#### TASK TO CARRY OUT:
Could you show all lines in the entries below that contain the string "href"?

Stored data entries
◆ ◆ ◆ ◆
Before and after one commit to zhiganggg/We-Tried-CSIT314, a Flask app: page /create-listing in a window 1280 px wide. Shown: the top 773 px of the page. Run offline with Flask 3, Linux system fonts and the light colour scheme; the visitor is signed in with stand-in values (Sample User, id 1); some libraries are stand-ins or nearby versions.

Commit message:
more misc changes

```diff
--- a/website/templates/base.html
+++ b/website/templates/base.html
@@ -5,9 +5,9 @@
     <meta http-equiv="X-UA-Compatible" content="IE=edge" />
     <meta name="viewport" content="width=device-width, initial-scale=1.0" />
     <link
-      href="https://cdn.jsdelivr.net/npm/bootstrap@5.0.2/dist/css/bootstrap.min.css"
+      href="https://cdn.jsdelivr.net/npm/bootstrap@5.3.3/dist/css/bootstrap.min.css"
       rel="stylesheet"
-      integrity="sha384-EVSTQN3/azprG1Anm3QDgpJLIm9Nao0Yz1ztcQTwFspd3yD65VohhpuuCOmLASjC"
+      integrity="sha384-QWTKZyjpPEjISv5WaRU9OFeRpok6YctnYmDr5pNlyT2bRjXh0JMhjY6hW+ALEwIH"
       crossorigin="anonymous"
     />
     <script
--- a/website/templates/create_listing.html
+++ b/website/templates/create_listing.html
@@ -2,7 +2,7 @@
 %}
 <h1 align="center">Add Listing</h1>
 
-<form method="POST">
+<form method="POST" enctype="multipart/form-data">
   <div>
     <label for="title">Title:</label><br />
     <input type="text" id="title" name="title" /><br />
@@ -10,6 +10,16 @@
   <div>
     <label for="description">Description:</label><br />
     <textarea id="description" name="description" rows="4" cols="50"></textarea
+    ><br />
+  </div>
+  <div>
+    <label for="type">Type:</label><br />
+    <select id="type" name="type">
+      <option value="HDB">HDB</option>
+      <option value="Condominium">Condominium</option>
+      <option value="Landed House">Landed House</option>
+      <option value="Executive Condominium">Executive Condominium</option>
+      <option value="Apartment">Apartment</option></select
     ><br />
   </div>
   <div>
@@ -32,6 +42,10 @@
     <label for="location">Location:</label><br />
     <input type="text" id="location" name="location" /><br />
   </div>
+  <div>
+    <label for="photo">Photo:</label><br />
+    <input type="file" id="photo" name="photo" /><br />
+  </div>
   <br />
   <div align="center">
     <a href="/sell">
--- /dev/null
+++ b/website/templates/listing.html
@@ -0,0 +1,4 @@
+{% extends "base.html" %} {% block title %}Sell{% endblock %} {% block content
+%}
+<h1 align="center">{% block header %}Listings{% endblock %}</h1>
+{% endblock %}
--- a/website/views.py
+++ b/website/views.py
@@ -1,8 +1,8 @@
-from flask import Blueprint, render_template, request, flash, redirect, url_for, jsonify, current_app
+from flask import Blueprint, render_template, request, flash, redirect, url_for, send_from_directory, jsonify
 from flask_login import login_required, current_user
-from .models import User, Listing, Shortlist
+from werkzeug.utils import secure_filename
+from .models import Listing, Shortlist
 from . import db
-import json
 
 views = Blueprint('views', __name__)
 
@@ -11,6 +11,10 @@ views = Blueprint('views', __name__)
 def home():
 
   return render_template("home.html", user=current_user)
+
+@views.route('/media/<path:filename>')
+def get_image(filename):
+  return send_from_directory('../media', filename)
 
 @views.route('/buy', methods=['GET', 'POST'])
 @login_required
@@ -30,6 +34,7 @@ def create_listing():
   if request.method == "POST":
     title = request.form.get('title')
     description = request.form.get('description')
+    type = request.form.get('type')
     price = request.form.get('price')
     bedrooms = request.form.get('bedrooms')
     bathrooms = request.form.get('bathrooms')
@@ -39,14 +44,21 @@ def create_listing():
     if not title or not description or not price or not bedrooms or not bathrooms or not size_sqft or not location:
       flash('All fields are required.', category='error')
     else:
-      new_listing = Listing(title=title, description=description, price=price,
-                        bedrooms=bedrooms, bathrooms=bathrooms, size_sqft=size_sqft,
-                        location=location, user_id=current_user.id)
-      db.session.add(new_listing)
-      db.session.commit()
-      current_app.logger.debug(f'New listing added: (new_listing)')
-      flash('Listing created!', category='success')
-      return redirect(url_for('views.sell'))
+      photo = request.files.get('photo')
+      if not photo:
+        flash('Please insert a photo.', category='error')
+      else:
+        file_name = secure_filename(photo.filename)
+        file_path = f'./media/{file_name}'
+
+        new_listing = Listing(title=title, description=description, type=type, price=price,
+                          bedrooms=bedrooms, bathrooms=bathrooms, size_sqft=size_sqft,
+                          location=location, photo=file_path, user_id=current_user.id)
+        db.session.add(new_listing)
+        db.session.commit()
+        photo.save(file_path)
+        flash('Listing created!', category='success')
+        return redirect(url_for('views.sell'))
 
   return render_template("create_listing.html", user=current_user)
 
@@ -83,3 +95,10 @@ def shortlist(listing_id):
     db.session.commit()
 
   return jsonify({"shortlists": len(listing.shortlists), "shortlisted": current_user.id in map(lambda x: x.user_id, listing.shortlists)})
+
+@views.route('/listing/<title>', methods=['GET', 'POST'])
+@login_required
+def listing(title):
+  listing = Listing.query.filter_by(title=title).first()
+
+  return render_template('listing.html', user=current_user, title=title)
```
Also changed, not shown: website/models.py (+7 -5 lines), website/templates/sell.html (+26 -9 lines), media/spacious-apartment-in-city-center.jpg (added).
◆ ◆ ◆ ◆
#### TASK SOLUTION:
-      href="https://cdn.jsdelivr.net/npm/bootstrap@5.0.2/dist/css/bootstrap.min.css"
+      href="https://cdn.jsdelivr.net/npm/bootstrap@5.3.3/dist/css/bootstrap.min.css"
     <a href="/sell">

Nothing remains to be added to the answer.